**Directions**:
Below is a set of records; reproduce them exactly without their pictures.

*** Opening Data for analysis ***

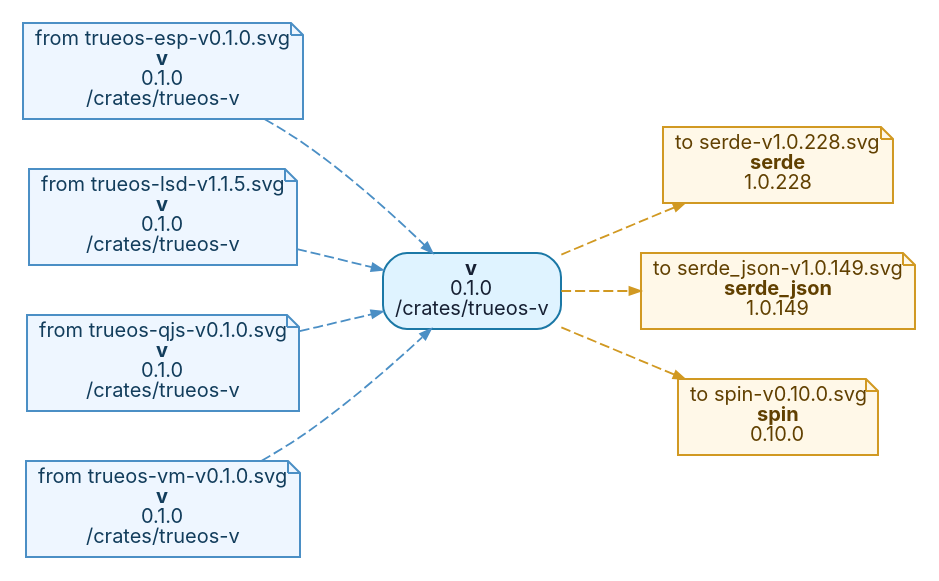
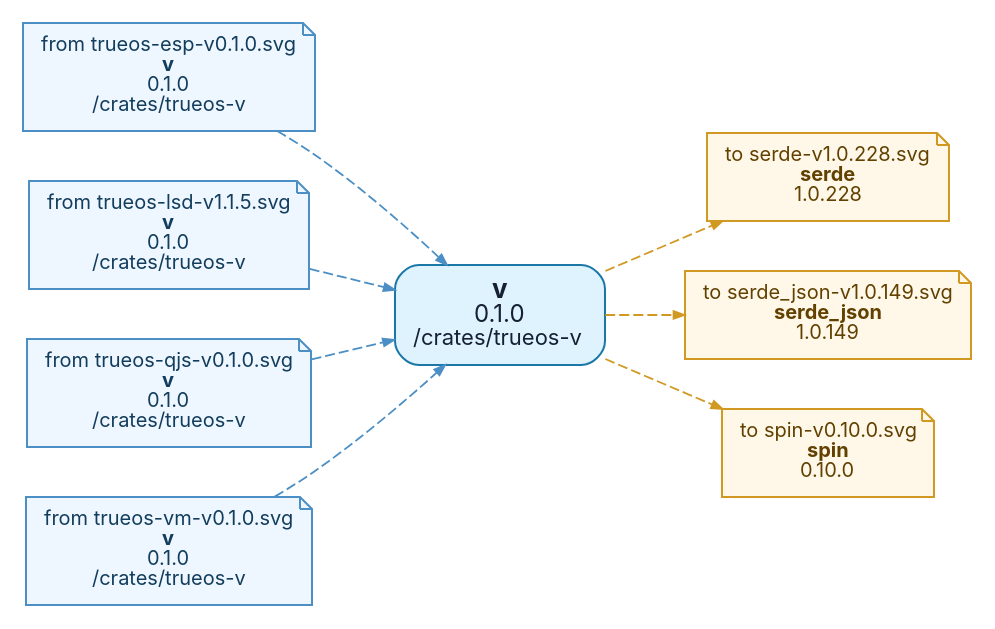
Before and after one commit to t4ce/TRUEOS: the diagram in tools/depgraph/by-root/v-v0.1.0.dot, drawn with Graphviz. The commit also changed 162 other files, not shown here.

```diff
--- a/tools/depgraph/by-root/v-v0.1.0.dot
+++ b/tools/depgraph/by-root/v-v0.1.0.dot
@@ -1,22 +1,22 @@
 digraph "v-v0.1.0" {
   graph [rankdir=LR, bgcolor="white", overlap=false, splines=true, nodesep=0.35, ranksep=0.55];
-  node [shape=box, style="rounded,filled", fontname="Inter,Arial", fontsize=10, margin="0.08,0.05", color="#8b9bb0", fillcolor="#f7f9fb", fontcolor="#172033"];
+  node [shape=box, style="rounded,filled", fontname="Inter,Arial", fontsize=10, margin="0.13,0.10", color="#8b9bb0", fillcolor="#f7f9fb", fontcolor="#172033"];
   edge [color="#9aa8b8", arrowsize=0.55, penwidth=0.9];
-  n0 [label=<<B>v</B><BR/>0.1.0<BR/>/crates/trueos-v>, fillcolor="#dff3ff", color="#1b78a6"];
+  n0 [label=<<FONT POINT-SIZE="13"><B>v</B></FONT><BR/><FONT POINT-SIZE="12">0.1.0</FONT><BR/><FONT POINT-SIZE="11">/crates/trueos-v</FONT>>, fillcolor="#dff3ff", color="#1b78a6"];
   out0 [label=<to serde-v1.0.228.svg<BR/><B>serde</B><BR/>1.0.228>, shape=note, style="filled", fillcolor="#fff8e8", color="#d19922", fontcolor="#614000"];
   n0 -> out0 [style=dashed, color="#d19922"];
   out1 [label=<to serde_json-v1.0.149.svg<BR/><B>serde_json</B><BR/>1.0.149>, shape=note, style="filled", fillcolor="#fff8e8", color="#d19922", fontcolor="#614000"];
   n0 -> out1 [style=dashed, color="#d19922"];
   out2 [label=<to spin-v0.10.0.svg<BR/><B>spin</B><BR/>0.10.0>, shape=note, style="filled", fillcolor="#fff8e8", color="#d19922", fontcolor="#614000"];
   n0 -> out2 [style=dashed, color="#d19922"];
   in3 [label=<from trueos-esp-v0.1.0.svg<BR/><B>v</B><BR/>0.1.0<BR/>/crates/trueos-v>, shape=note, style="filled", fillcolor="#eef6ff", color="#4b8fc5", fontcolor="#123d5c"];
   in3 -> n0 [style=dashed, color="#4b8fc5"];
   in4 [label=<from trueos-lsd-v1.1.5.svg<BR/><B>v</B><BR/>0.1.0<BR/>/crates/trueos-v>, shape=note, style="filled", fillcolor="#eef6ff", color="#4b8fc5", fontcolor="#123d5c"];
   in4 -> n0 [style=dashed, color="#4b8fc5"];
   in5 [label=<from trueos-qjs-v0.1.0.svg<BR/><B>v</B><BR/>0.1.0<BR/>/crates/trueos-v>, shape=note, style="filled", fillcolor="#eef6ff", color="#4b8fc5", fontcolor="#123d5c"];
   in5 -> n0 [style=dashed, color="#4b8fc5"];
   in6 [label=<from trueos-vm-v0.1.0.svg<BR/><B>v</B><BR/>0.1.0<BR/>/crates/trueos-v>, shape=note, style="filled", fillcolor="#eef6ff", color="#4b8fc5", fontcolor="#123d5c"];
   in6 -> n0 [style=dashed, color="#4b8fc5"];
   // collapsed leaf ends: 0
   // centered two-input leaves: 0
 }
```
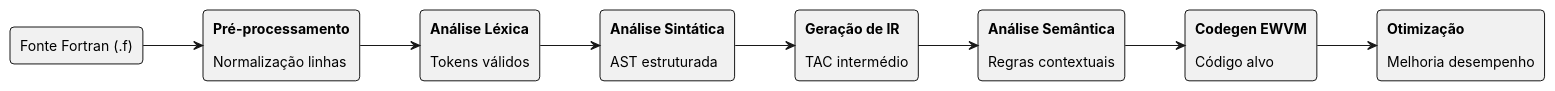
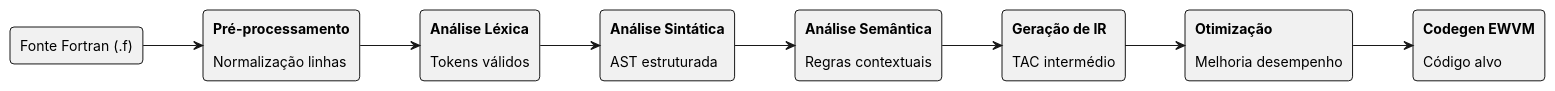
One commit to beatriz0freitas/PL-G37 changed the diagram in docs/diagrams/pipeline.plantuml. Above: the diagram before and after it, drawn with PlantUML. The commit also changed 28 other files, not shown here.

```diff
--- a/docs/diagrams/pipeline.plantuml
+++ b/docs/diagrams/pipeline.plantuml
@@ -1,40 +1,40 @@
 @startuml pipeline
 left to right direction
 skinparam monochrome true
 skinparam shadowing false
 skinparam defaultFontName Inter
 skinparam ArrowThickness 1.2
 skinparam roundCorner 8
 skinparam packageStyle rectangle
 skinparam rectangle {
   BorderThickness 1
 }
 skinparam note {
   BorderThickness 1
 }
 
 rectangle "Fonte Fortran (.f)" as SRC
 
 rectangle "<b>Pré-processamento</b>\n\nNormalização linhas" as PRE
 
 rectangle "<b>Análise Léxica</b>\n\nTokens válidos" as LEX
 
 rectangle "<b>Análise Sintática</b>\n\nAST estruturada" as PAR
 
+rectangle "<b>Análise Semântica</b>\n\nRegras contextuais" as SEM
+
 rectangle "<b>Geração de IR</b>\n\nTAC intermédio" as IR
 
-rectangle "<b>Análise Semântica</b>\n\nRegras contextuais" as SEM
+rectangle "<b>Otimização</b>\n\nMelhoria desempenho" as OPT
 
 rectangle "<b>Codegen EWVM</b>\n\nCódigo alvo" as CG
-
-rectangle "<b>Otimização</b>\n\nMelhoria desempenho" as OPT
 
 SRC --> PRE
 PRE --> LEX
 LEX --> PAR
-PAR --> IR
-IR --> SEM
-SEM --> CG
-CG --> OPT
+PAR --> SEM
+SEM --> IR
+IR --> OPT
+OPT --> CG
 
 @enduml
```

*** Closing Data for analysis ***

**Exercise solution**:
Before and after one commit to t4ce/TRUEOS: the diagram in tools/depgraph/by-root/v-v0.1.0.dot, drawn with Graphviz. The commit also changed 162 other files, not shown here.

```diff
--- a/tools/depgraph/by-root/v-v0.1.0.dot
+++ b/tools/depgraph/by-root/v-v0.1.0.dot
@@ -1,22 +1,22 @@
 digraph "v-v0.1.0" {
   graph [rankdir=LR, bgcolor="white", overlap=false, splines=true, nodesep=0.35, ranksep=0.55];
-  node [shape=box, style="rounded,filled", fontname="Inter,Arial", fontsize=10, margin="0.08,0.05", color="#8b9bb0", fillcolor="#f7f9fb", fontcolor="#172033"];
+  node [shape=box, style="rounded,filled", fontname="Inter,Arial", fontsize=10, margin="0.13,0.10", color="#8b9bb0", fillcolor="#f7f9fb", fontcolor="#172033"];
   edge [color="#9aa8b8", arrowsize=0.55, penwidth=0.9];
-  n0 [label=<<B>v</B><BR/>0.1.0<BR/>/crates/trueos-v>, fillcolor="#dff3ff", color="#1b78a6"];
+  n0 [label=<<FONT POINT-SIZE="13"><B>v</B></FONT><BR/><FONT POINT-SIZE="12">0.1.0</FONT><BR/><FONT POINT-SIZE="11">/crates/trueos-v</FONT>>, fillcolor="#dff3ff", color="#1b78a6"];
   out0 [label=<to serde-v1.0.228.svg<BR/><B>serde</B><BR/>1.0.228>, shape=note, style="filled", fillcolor="#fff8e8", color="#d19922", fontcolor="#614000"];
   n0 -> out0 [style=dashed, color="#d19922"];
   out1 [label=<to serde_json-v1.0.149.svg<BR/><B>serde_json</B><BR/>1.0.149>, shape=note, style="filled", fillcolor="#fff8e8", color="#d19922", fontcolor="#614000"];
   n0 -> out1 [style=dashed, color="#d19922"];
   out2 [label=<to spin-v0.10.0.svg<BR/><B>spin</B><BR/>0.10.0>, shape=note, style="filled", fillcolor="#fff8e8", color="#d19922", fontcolor="#614000"];
   n0 -> out2 [style=dashed, color="#d19922"];
   in3 [label=<from trueos-esp-v0.1.0.svg<BR/><B>v</B><BR/>0.1.0<BR/>/crates/trueos-v>, shape=note, style="filled", fillcolor="#eef6ff", color="#4b8fc5", fontcolor="#123d5c"];
   in3 -> n0 [style=dashed, color="#4b8fc5"];
   in4 [label=<from trueos-lsd-v1.1.5.svg<BR/><B>v</B><BR/>0.1.0<BR/>/crates/trueos-v>, shape=note, style="filled", fillcolor="#eef6ff", color="#4b8fc5", fontcolor="#123d5c"];
   in4 -> n0 [style=dashed, color="#4b8fc5"];
   in5 [label=<from trueos-qjs-v0.1.0.svg<BR/><B>v</B><BR/>0.1.0<BR/>/crates/trueos-v>, shape=note, style="filled", fillcolor="#eef6ff", color="#4b8fc5", fontcolor="#123d5c"];
   in5 -> n0 [style=dashed, color="#4b8fc5"];
   in6 [label=<from trueos-vm-v0.1.0.svg<BR/><B>v</B><BR/>0.1.0<BR/>/crates/trueos-v>, shape=note, style="filled", fillcolor="#eef6ff", color="#4b8fc5", fontcolor="#123d5c"];
   in6 -> n0 [style=dashed, color="#4b8fc5"];
   // collapsed leaf ends: 0
   // centered two-input leaves: 0
 }
```
One commit to beatriz0freitas/PL-G37 changed the diagram in docs/diagrams/pipeline.plantuml. Above: the diagram before and after it, drawn with PlantUML. The commit also changed 28 other files, not shown here.

```diff
--- a/docs/diagrams/pipeline.plantuml
+++ b/docs/diagrams/pipeline.plantuml
@@ -1,40 +1,40 @@
 @startuml pipeline
 left to right direction
 skinparam monochrome true
 skinparam shadowing false
 skinparam defaultFontName Inter
 skinparam ArrowThickness 1.2
 skinparam roundCorner 8
 skinparam packageStyle rectangle
 skinparam rectangle {
   BorderThickness 1
 }
 skinparam note {
   BorderThickness 1
 }
 
 rectangle "Fonte Fortran (.f)" as SRC
 
 rectangle "<b>Pré-processamento</b>\n\nNormalização linhas" as PRE
 
 rectangle "<b>Análise Léxica</b>\n\nTokens válidos" as LEX
 
 rectangle "<b>Análise Sintática</b>\n\nAST estruturada" as PAR
 
+rectangle "<b>Análise Semântica</b>\n\nRegras contextuais" as SEM
+
 rectangle "<b>Geração de IR</b>\n\nTAC intermédio" as IR
 
-rectangle "<b>Análise Semântica</b>\n\nRegras contextuais" as SEM
+rectangle "<b>Otimização</b>\n\nMelhoria desempenho" as OPT
 
 rectangle "<b>Codegen EWVM</b>\n\nCódigo alvo" as CG
-
-rectangle "<b>Otimização</b>\n\nMelhoria desempenho" as OPT
 
 SRC --> PRE
 PRE --> LEX
 LEX --> PAR
-PAR --> IR
-IR --> SEM
-SEM --> CG
-CG --> OPT
+PAR --> SEM
+SEM --> IR
+IR --> OPT
+OPT --> CG
 
 @enduml
```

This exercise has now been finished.